*** Exercise data ***

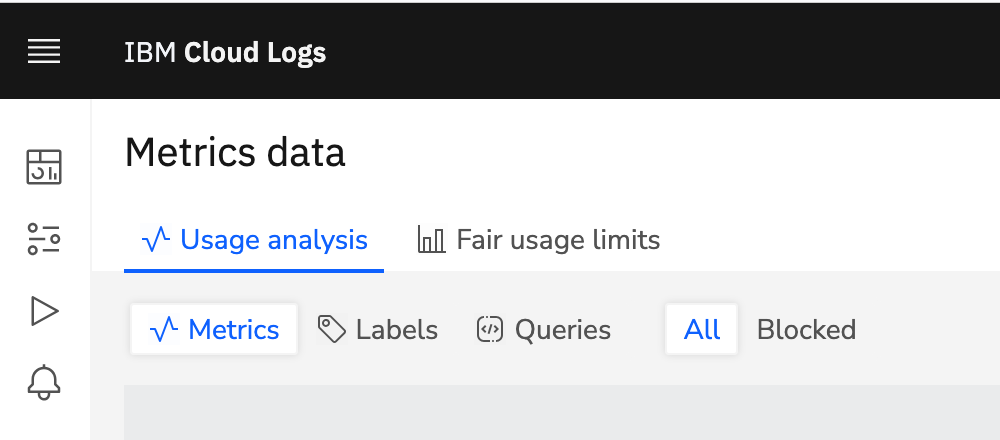
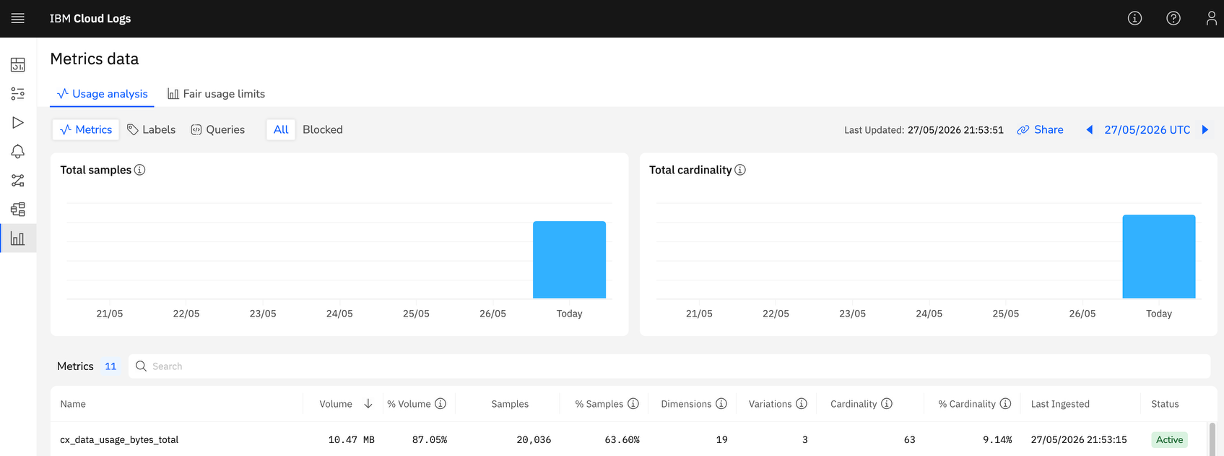
Update: 27-05-2026

diff --git a/metrics-explorer-r114.md b/metrics-explorer-r114.md
@@ -13,14 +13,17 @@ subcollection: cloud-logs
 {{site.data.keyword.attribute-definition-list}}
 
 
-# Working with the Metrics explorer
+# Working with the Metrics Data explorer
 {: #metrics-explorer-r114}
 
-In {{site.data.keyword.logs_full_notm}}, you can use the **Metrics explorer** to gain insights into metrics, volumes, cardinality and dimensions. For example, you can use the Metrics explorer page to identify which label values contribute most to a metric's cardinality. While other views show the total number of time series or label combinations, this tab allows you to drill down further and see how individual label values affect the number of generated series.
+In {{site.data.keyword.logs_full_notm}}, you can use the **Metrics Data explorer** to identify high-volume or high-cardinality metrics, understand ingestion patterns, detect inefficient time series, and optimize the data pipeline. You can drill down further and see how individual label values affect the number of generated series.
+{: shortdesc}
 
 For example, by understanding which values generate the most series, you can decide whether to adjust label usage, remove unnecessary dimensions, or change metric design.
 
-In the Metrics Explorer, you can only analyze one day at a time, not a range of days.
+The Metrics Data explorer works with pre-aggregated statistics that are updated from the ingestion pipeline. Variations, labels, and trends reflect real-time ingestion data.
+
+In the Metrics Data explorer, you can only analyze one day at a time, not a range of days.
 {: note}
 
 
@@ -31,20 +34,20 @@ To configure this feature, you must attach a metrics bucket to your {{site.data.
 {: attention}
 
 
-## Launching the Metrics Explorer
+## Launching the Metrics Data Usage explorer
 {: #metrics-explorer-r114-launch}
 
 Complete the following steps:
 
 1. Navigate to your {{site.data.keyword.logs_full_notm}} instance: **Observability** > **Logging** > **Cloud Logs** > *Your Service Instance* > **Open Dashboard**.
 
-2. Select the **Usage** icon ![Usage icon](/icons/usage.svg "Usage") > **Metrics Usage**.
+2. Select the **Usage** icon ![Usage icon](/icons/usage.svg "Usage") > **Metrics Data**.
 
-    The *Metrics Usage* page opens.
+    The *Metrics Data* page opens.
 
-    ![Metrics Usage explorer](/images/metrics-usage-explorer.png "Metrics Usage explorer"){: caption="Metrics Usage explorer" caption-side="bottom"}
+    ![Metrics Data Usage analysis](/images/metrics-usage-explorer.png "Metrics Data Usage analysis"){: caption="Metrics Data Usage analysis" caption-side="bottom"}
 
-3.  Use the sub-tabs to explore metrics, labels, queries, and blicked metrics.
+3.  In the *Usage Analysis* tab, use the sub-tabs to explore metrics, labels, queries, and blocked metrics.
 
     Select **Metrics** to visualize ingested metrics including usage, cardinality, and samples.
 
@@ -54,85 +57,91 @@ Complete the following steps:
 
     Select **Blocked** to see metrics that are blocked from ingestion.
 
+## Launching the Metrics Data Fair Usage limits
+{: #metrics-explorer-r114-launch-fairusage}
+
+Complete the following steps:
+
+1. Navigate to your {{site.data.keyword.logs_full_notm}} instance: **Observability** > **Logging** > **Cloud Logs** > *Your Service Instance* > **Open Dashboard**.
+
+2. Select the **Usage** icon ![Usage icon](/icons/usage.svg "Usage") > **Metrics Data**.
+
+    The *Metrics Data > Fair usage limits* page opens.
+
+3.  In the *Fair Usage Limits* tab, check information about the metrics limits, the ingestion limits, and the query limits.
 
 
-## Exploring the Usage analysis tab
+## Exploring the Usage Analysis tab
 {: #metrics-explorer-r114-1}
 
 ### Metrics view
 {: #metrics-explorer-r114-1-metrics}
+
+Select the **Metrics** tab in the *Usage Analysis* page.
 
 Use this view to detect metrics that are heavily influenced by the chosen label or that have excessive label variations.
 {: note}
 
 At the top-level, you can find charts that summarize metrics ingestion and trends for the selected time range. Use these charts to understand how your metric volume and cardinality change over time:
 
-- The *Total samples chart* shows how many metric data points are ingested.
+- The *Total samples* chart that shows the metric data points that are ingested in the selected time range.
 
     Use this chart to spot ingestion spikes or drops that might indicate deployment issues, misconfigured scrapers, or unexpected increases in data volume.
 
-- The *Total cardinality chart* shows how many unique time series are generated.
+- The *Total Cardinality* chart shows unique time series in the selected time range.
 
     Use this chart to detect sudden growth in time-series count, often caused by new labels, unexpected label values, or high-cardinality dimensions such as pod_name or operation.
 
 These charts help you correlate ingestion patterns, identify high-impact changes quickly, and prioritize where to reduce cardinality or remove unnecessary variations.
 
-
-The Metrics view shows how the selected label is used across different metrics.
-
-For each metric, you can view the following information:
-* In the **Usage** column,  you can see the data volume attributed to the label.
-* In the **% Usage** column, you can see the relative share of total usage.
+The Metrics view shows how the selected label is used across different metrics. For each metric, you can view the following information:
+* In the **Volume** column, you can see the volume of metrics.
+* In the **% Volume** column, you can see the fraction of total metrics volume.
 * In the **Samples** column, you can see the number of data points collected.
-* In the **Dimensions** column, you can see the unique label keys.
-* In the **Variations** column, you can see the unique combinations of label keys.
-* In the **Cardinality** column, you can see the unique time series per metric.
-* In the **% Cardinality** column, you can see the share of total series cardinality.
+* In the **% Samples** column, you can see the fraction of data points collected.
+* In the **Dimensions** column, you can see the count of unique label names.
+* In the **Variations** column, you can see the count of unique variations. A variation represents the unique label combinations for a metric.
+* In the **Cardinality** column, you can see the count of unique time series.
+* In the **% Cardinality** column, you can see the fraction of total series cardinality.
 * In the **Last Ingested** column, you can see the timestamp of the latest ingestion for that metric.
 * In the **Status** column, you can see whether the metric is active or disabled.
 * In the **Action** column, you can see whether the metric is blocked.
+
+When you click on a metric, a page opens with detailed information about the metric.
+
+![Metrics view](/images/metrics-view.png "Metrics view"){: caption="Metrics view" caption-side="bottom"}
+
 
 
 ### Labels view
 {: #metrics-explorer-r114-1-labels}
 
-Use this view to understand which metrics and label values drive data volume and cardinality.
+Select the **Labels** tab in the *Usage Analysis* page.
+
+Use this view to analyze how a specific label contributes to metric usage, variation, and value diversity.
 {: note}
 
-The Labels tab analyzes label-level impact on storage and cardinality. Use it to analyze how a specific label contributes to metric usage, variation, and value diversity.
+You can use the Labels tab to analyze label-level impact on storage and cardinality, for example:
+* List all labels attached to the metric
+* Show each label's usage, cardinality, and unique value count
+* Highlight labels driving high series counts
 
-* Lists all labels attached to the metric
-* Shows each label's usage, cardinality, and unique value count
-* Highlights labels driving high series counts
-
-Watch for labels with many unique values such as pod_name or operation; they often inflate cost.
+Watch for labels with many unique values such as pod_name or operation. They often inflate cost.
 {: note}
 
-- You can select a label to display the available values for that label.
+- You can select a label to display detailed information such as the metrics that have that label.
 
-    Select a label associated with the metric. The label selector lists all labels detected for the metric. Once selected, the interface displays the available values for that label.
+- If you select **Live values**, you can see the list of values identified for the chosen label in the selected time range.
 
-- You can select 1 or more label values to compare how different values contribute to the total number of time series.
-
-    Select one or more label values to analyze.
-
-    The values panel displays the values associated with the selected label.
-
-    You can select up to 40 values at a time.
-
-- You can review the cardinality table to compare values and identify which ones generate the most time series. This helps determine whether specific label values are responsible for cardinality growth and where to focus optimization efforts.
-
-    The table displays the results for each selected value, showing:
-
-    * Value: The label value
-    * Series: The number of unique time series that are generated
-    * Samples: The number of samples associated with those time series
+- You can review the table to compare values and identify which ones generate the most variations. This helps determine whether specific label values are responsible for cardinality growth and where to focus optimization efforts.
 
 
 ### Query analyzer
 {: #metrics-explorer-r114-1-query}
 
-Use the Query Analyzer to gain insight into how metrics are used across your observability environment and explore query patterns, and track usage frequency.
+Select the **Queries** tab in the *Usage Analysis* page.
+
+Use the Query Analyzer to gain insight into how metrics are used across your environment, explore query patterns, and track usage frequency. Use it periodically to identify query patterns across different sources in one place, along with their usage and success rates, to help clean up unused metrics.
 {: note}
 
 For example, you can use the Query Analyzer to:
@@ -142,20 +151,35 @@ For example, you can use the Query Analyzer to:
 - Correlate high-usage queries with ingestion data for cost analysis.
 - Before removing a metric, verify that no critical dashboards or alerts depend on it.
 
-Use Query Usage Analyzer periodically to identify query patterns across different sources in one place, along with their usage and success rates, to help clean up unused metrics.
-
 
 Consider the following information:
 * Supports PromQL queries only.
-* Client context (for example, Dashboard, API, Alert) might not appear in all cases.
+* Location shows where a mmetric is being used and queries.
 * Can only analyze one day at a time, not a range of days.
 
 
 ![Metrics Usage explorer](/images/metrics-usage-query.png "Metrics Usage explorer"){: caption="Metrics Usage explorer" caption-side="bottom"}
 
+In this tab, you can view the following information:
+
+- `Query pattern`: Normalizes queries by replacing variable values with $var to group similar queries and reduce label noise.
+- `# Times used`: Displays the number of times each query pattern has run on the selected date.
+- `Status`: Shows success and failure percentages for query executions, helping identify errors or invalid queries.
+- `Location`: Lists the source of the query, such as a Dashboard, alerts.
+- `Date selection`: View query activity for a specific date using the date selector.
+
+You can filter query patterns by keyword or location.
+
+Consider the following information when you interpret the data:
+- When the value of `# Times used` is high, the metric is actively queried and likely important. Keep the metrics and monitor its performance.
+- When the `# Times used` is low or zero, the metric is rarely or never used. Review dashboards and alerts to confirm whether you can drop the metric.
+- When the `# Times used` for a Frequent location such as Alerts is high, the metric is operationally critical.	Prioritize retention and optimization.
+- WWhen the `# Times used` for a Frequent location such as Alerts is low, you might be able to drop this metrics. Investigate label usage and aggregation strategies.
 
 ## Exploring the Fair usage limits tab
 {: #metrics-explorer-r114-2}
+
+Select the **Metrics** tab in the *Usage Analysis* page.
 
 Use the Fair Usage Limits view to provide transparency, predictability, and control over platform usage. By defining clear thresholds, offering real-time monitoring, and providing actionable insights, this feature ensures a balanced allocation of resources while maintaining system performance and reliability.
 

diff --git a/data-usage-metrics-analyzer.md b/data-usage-metrics-analyzer.md
@@ -13,7 +13,7 @@ subcollection: cloud-logs
 {{site.data.keyword.attribute-definition-list}}
 
 
-# Working with the Metrics Usage Analyzer
+# Analyzing metrics usage
 {: #data-usage-metrics-analyzer}
 
 In {{site.data.keyword.logs_full_notm}}, you can gain insights into metrics usage through the **Data usage > Metrics Usage** tab.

*** End of Exercise data ***

Description of the task →
All lines from the one containing "retention and optimization." through the end of the material should be restated exactly, with both end lines kept.

Written answer →
+- When the `# Times used` for a Frequent location such as Alerts is high, the metric is operationally critical.	Prioritize retention and optimization.
+- WWhen the `# Times used` for a Frequent location such as Alerts is low, you might be able to drop this metrics. Investigate label usage and aggregation strategies.
 
 ## Exploring the Fair usage limits tab
 {: #metrics-explorer-r114-2}
+
+Select the **Metrics** tab in the *Usage Analysis* page.
 
 Use the Fair Usage Limits view to provide transparency, predictability, and control over platform usage. By defining clear thresholds, offering real-time monitoring, and providing actionable insights, this feature ensures a balanced allocation of resources while maintaining system performance and reliability.
 

diff --git a/data-usage-metrics-analyzer.md b/data-usage-metrics-analyzer.md
@@ -13,7 +13,7 @@ subcollection: cloud-logs
 {{site.data.keyword.attribute-definition-list}}
 
 
-# Working with the Metrics Usage Analyzer
+# Analyzing metrics usage
 {: #data-usage-metrics-analyzer}
 
 In {{site.data.keyword.logs_full_notm}}, you can gain insights into metrics usage through the **Data usage > Metrics Usage** tab.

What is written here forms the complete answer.